Nelson Mandela, the revered former South African president, remained hospitalized on his 95th birthday Thursday, although doctors and family members said his health was improving. Outside the hospital, people celebrated:
Throngs of South Africans gathered outside the green gates of the Mediclinic Heart Hospital, singing “Happy Birthday,” dancing or blowing vuvuzelas, the long plastic horns that were ubiquitous during the World Cup soccer matches held in South Africa in 2010.
“We are all here as a nation to celebrate the great man’s birthday,” declared Constance Felix, 65, who made a six-hour journey by bus from Eastern Cape Province. “We are not down and out because he is sick. It shows the nation still has hope for him.”
When she learned that Mandela’s health is said to be better, she added: “My spirit is lifted up and encouraged. We need him to stay with us longer.”. . .
The mood was jubilant. Marching bands played “Happy Birthday” as well as South Africa’s national anthem. School children dressed in the green and yellow colors of the ruling African National Congress party sang tributes to Mandela as their parents and teachers proudly watched. Others signed the hundreds of banners plastered on the wall of the hospital wishing Mandela a speedy recovery.
Some vendors sold Mandela T-shirts and pins. Television crews from all over the world were out in force, covering the celebrations. Around Pretoria, the government had plastered posters of Mandela, with uplifting slogans and quotes from the icon.
“Your life remains our inspiration,” read one poster.
Mercy Mokgoane, 39,noted that under the former apartheid regime’s segregationist laws, she wouldn’t have been allowed to stand in front of the hospital.
“Only our mothers were allowed into this area because they were the maids of the white people,” said Mokgoane. “The way we live now is because of Madiba.”
The improvement in Mandela’s health follows a hospital stay that has lasted more than a month:
The anti-apartheid leader was taken to a Pretoria hospital on June 8 for treatment for a recurring lung infection. In previous announcements, the government said he was in critical but stable condition. Court documents filed by Mandela’s family earlier this month had said Mandela was on life support.

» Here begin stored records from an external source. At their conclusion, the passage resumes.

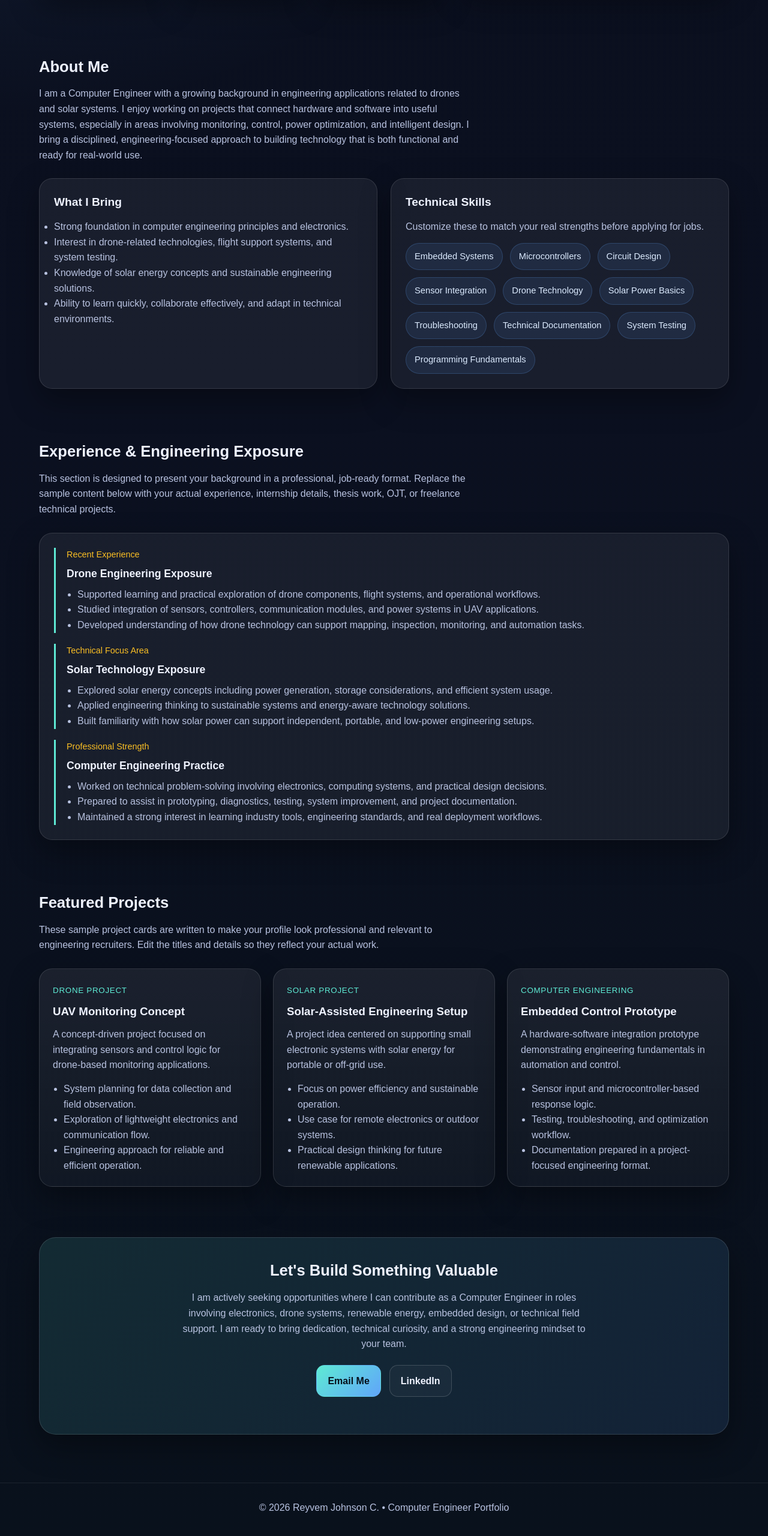
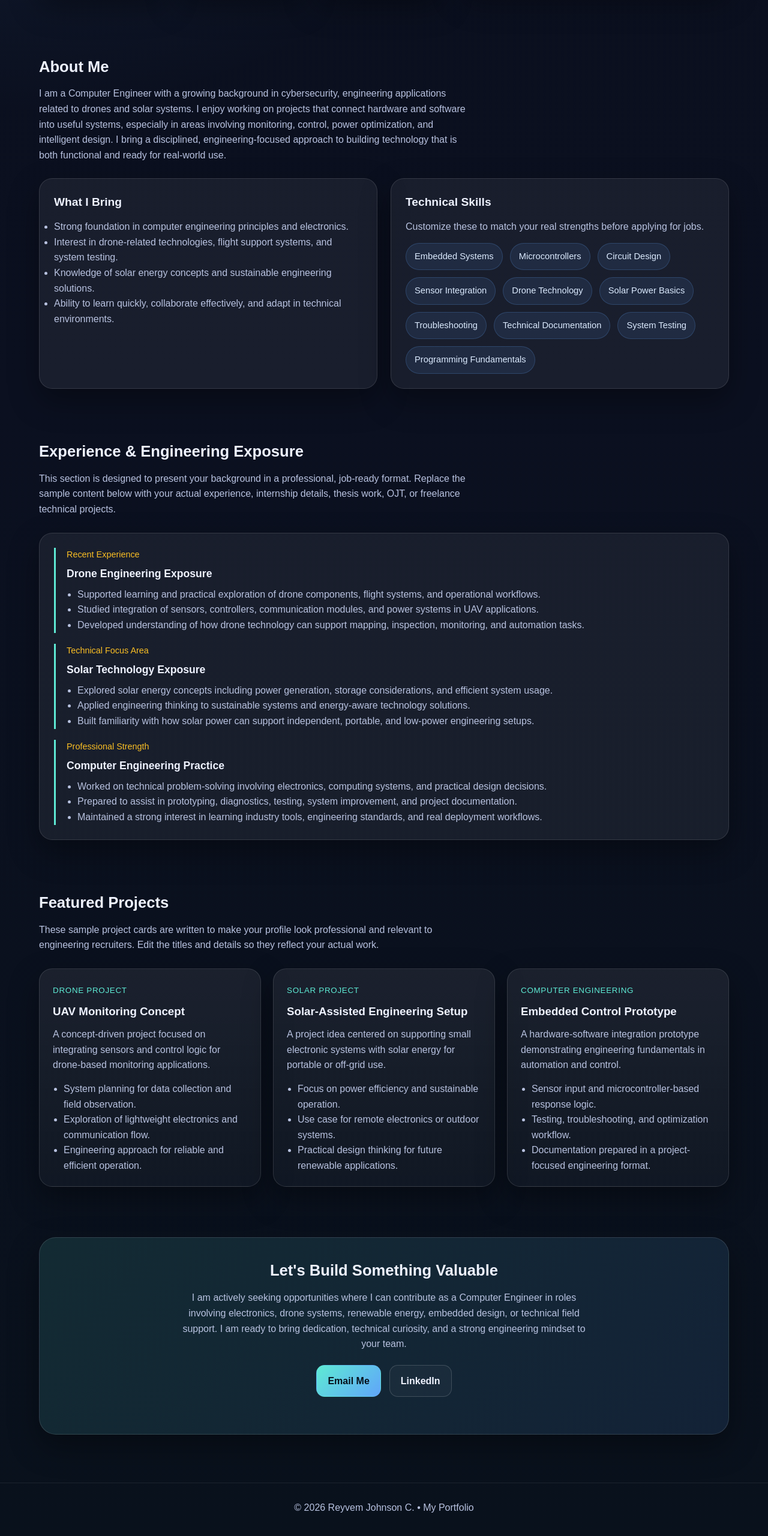
Before and after one commit to rcajegas/reyvemportfolio, a plain HTML site: page index.html in a window 1280 px wide. Shown: the part 917-3477 px from the top of the page at 60% size. Drawn offline with Linux system fonts and the light colour scheme.

Commit message:
Update index.html

```diff
--- a/index.html
+++ b/index.html
@@ -3,7 +3,7 @@
 <head>
   <meta charset="UTF-8" />
   <meta name="viewport" content="width=device-width, initial-scale=1.0" />
-  <title>Reyvem Johnson C. | Computer Engineer Portfolio</title>
+  <title>Reyvem Johnson C. | Portfolio</title>
   <style>
     :root {
       --bg: #0b1020;
@@ -515,7 +515,7 @@
       <div class="container">
         <h2 class="section-title">About Me</h2>
         <p class="section-intro">
-          I am a Computer Engineer with a growing background in engineering applications related to drones and solar systems.
+          I am a Computer Engineer with a growing background in cybersecurity, engineering applications related to drones and solar systems.
           I enjoy working on projects that connect hardware and software into useful systems, especially in areas involving
           monitoring, control, power optimization, and intelligent design. I bring a disciplined, engineering-focused approach
           to building technology that is both functional and ready for real-world use.
@@ -661,7 +661,7 @@
 
   <footer>
     <div class="container">
-      <p>© 2026 Reyvem Johnson C. • Computer Engineer Portfolio</p>
+      <p>© 2026 Reyvem Johnson C. • My Portfolio</p>
     </div>
   </footer>
 </body>
```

Mandela is making “remarkable progress,” said one of his daughters, Zindzi, on Thursday, after tense weeks in which some South Africans talked about the possibility that Mandela was on the verge of dying.

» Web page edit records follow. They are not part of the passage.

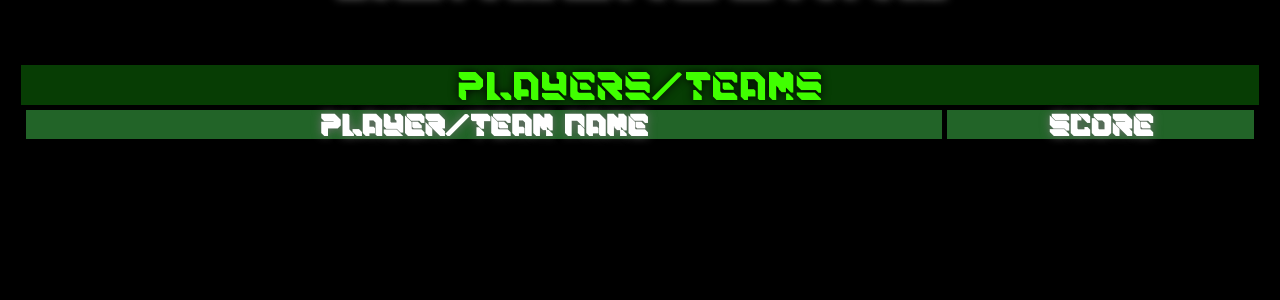
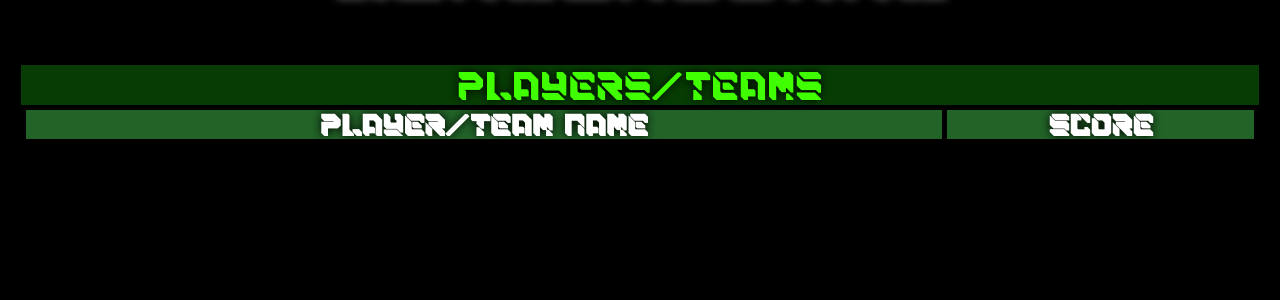
Before and after one commit to eternity336/Leaderboard, a Flask app: page / in a window 1280 px wide. Shown: the part 177-477 px from the top of the page. Run offline with Flask 3, Linux system fonts and the light colour scheme; data that the repository does not hold is empty.

Commit message:
Made a slight correction

```diff
--- a/static/styles/styles.css
+++ b/static/styles/styles.css
@@ -58,6 +58,7 @@ table.showplayerstable thead {
 table.showplayerstable thead th {
   font-size: 30px;
   font-weight: bold;
+  text-shadow: 0px 0px 10px #000000;
   color: #FFFFFF;
   text-align: center;
 }
```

“We look forward to having him back at home soon,” the South African Press Association quoted Zindzi Mandela as saying during the government rollout of a digital ID card system.

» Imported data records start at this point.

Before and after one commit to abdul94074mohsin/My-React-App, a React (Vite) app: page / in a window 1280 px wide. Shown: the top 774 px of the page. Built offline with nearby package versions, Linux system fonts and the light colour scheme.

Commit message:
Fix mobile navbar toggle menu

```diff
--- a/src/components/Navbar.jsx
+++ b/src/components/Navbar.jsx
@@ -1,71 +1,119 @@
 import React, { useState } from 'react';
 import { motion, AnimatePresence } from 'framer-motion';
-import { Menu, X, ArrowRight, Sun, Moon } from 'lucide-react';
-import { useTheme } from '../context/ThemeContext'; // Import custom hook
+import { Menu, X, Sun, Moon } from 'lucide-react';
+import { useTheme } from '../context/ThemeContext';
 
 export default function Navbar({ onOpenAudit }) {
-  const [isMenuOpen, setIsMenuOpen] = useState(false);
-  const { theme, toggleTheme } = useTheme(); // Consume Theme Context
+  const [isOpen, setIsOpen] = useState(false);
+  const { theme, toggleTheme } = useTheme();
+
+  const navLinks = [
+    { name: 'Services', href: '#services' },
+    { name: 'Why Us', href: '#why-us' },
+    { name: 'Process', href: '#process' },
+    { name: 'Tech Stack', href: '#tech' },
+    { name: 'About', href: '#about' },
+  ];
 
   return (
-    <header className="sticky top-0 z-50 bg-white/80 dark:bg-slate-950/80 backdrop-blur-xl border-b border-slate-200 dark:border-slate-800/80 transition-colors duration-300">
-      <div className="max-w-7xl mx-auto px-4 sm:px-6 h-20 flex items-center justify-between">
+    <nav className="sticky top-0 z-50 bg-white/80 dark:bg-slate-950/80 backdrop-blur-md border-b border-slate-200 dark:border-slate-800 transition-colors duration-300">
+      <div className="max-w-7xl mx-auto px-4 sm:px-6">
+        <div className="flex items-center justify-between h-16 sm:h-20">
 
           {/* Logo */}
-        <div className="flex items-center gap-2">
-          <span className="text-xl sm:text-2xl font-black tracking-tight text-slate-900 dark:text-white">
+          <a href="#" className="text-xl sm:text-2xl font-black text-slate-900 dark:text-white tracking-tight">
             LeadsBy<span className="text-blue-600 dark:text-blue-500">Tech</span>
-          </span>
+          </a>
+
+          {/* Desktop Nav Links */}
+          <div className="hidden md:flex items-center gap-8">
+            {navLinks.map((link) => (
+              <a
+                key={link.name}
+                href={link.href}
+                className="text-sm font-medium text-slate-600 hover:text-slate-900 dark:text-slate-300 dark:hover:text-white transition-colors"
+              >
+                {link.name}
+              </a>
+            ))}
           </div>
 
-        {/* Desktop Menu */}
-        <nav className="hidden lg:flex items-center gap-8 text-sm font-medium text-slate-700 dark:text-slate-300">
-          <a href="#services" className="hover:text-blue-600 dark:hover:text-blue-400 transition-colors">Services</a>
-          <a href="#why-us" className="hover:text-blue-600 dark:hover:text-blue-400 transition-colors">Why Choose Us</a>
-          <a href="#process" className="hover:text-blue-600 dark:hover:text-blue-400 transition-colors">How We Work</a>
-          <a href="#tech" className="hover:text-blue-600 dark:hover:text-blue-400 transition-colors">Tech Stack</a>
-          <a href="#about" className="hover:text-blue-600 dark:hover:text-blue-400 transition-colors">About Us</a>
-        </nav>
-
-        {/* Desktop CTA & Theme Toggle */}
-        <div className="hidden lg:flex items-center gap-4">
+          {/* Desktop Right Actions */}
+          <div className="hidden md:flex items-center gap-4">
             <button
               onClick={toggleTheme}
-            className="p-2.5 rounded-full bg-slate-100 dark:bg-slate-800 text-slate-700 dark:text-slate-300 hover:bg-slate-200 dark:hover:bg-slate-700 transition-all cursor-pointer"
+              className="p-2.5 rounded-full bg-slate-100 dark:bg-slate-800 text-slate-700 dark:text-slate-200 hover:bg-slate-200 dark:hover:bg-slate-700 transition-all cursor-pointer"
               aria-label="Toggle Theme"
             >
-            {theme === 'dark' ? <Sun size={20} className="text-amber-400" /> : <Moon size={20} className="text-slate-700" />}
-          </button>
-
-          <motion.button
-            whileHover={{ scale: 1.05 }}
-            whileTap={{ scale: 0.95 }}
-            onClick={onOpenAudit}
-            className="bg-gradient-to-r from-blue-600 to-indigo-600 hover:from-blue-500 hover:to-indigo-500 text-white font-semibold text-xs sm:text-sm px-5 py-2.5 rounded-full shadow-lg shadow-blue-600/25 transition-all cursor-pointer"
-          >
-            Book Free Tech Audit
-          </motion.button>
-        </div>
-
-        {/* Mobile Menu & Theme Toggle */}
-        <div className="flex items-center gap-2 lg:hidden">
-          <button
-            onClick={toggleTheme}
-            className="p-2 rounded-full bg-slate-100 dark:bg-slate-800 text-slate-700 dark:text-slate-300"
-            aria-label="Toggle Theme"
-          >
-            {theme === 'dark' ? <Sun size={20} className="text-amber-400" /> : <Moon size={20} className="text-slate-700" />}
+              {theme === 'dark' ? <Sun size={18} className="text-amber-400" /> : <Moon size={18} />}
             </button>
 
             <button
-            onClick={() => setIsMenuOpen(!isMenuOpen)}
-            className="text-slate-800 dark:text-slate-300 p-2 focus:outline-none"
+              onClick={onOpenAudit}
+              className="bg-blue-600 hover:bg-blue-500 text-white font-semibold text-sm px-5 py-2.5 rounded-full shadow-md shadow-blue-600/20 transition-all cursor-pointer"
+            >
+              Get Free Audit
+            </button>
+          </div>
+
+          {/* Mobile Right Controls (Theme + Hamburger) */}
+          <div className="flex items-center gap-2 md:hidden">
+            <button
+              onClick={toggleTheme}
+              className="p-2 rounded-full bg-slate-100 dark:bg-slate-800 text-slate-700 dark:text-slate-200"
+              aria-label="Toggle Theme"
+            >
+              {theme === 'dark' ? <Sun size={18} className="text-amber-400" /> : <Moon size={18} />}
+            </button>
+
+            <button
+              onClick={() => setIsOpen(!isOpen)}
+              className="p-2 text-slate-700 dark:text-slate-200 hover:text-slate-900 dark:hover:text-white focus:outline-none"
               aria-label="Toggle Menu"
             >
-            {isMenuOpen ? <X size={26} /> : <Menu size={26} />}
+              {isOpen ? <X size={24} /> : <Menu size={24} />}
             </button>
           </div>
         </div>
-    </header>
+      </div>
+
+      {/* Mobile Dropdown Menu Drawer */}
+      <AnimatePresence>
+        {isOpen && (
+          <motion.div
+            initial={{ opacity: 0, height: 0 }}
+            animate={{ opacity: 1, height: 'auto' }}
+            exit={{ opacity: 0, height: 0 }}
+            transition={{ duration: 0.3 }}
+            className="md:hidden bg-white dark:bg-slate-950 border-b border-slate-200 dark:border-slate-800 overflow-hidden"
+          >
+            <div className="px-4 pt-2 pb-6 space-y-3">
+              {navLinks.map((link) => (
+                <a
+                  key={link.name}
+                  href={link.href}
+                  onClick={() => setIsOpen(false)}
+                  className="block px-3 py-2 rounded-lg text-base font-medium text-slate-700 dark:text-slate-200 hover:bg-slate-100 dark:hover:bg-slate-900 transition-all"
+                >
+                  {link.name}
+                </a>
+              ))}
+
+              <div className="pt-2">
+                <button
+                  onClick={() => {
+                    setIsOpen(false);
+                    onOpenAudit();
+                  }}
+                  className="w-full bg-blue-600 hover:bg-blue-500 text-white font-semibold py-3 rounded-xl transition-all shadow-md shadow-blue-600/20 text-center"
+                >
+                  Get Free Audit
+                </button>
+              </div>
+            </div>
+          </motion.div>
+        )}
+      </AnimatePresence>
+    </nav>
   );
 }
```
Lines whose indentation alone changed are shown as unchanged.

Ndileka Mandela, a granddaughter of Mandela, poured soup for poor children at a charity event and said her family had been unsure about whether her grandfather would live to see his birthday.
“But because of the fighter that he is, he was able to fight a repressive system, and he was able, through God and everybody’s prayers, to make it today,” she said.
In Washington, veterans of the international campaign against apartheid remembered Mandela’s efforts:
On the eve of Thanksgiving in 1984, a small group of Washington activists walked into the South African Embassy on Massachusetts Avenue. They had grown weary of their frustration with the intractable racial injustice in South Africa. They saw a system they did not like. They wanted to do something about it. It was the kind of bubbling disturbance that, if timed right, can launch a movement.
As Nelson Mandela lies ill in a Pretoria hospital on his 95th birthday, the ties between those Washington activists and the South African icon are being remembered Thursday on what has come to be known as Mandela Day. Events are planned throughout the District as part of a worldwide commemoration of Mandela’s legacy of racial reconciliation. An evening celebration at Metropolitan African Methodist Episcopal Church is set to bring attention to the unlikely success of the Free South Africa Movement, which was started by those activists in the District and focused attention in the United States on the plight of blacks in apartheid-era South Africa. . . .
“You think about these things very strategically. What can move the needle and what will likely not,” said Randall Robinson, the founder of TransAfrica, the oldest African American foreign policy organization in the United States. “You can protest. But if you can make the wind move, you have to put a sail up. To make the wind move where there is no sail is useless.”
Back in the mid-1980s at the South African Embassy, they made the wind move. They put up a sail.
U.S. activists had tried before and failed to bring attention to the situation an ocean away, where 23 million black South Africans were ruled by 4.5 million whites, forced to carry passbooks, and killed, beaten or thrown in jail for bucking apartheid. Mandela, then a leader of the freedom movement, had been in prison for 20 years. He was not a household name in America.
With a little planning and the hope that they could get some attention on a slow news day, Robinson and other Washingtonians — including Mary Frances Berry, Eleanor Holmes Norton, and Walter E. Fauntroy — began a protest at the embassy. They told the South African ambassador of their demands: freedom for Mandela and the release of political prisoners.
“Then we told him we weren’t leaving,” Berry recalled.
For past coverage of Mandela’s illness, continue reading here.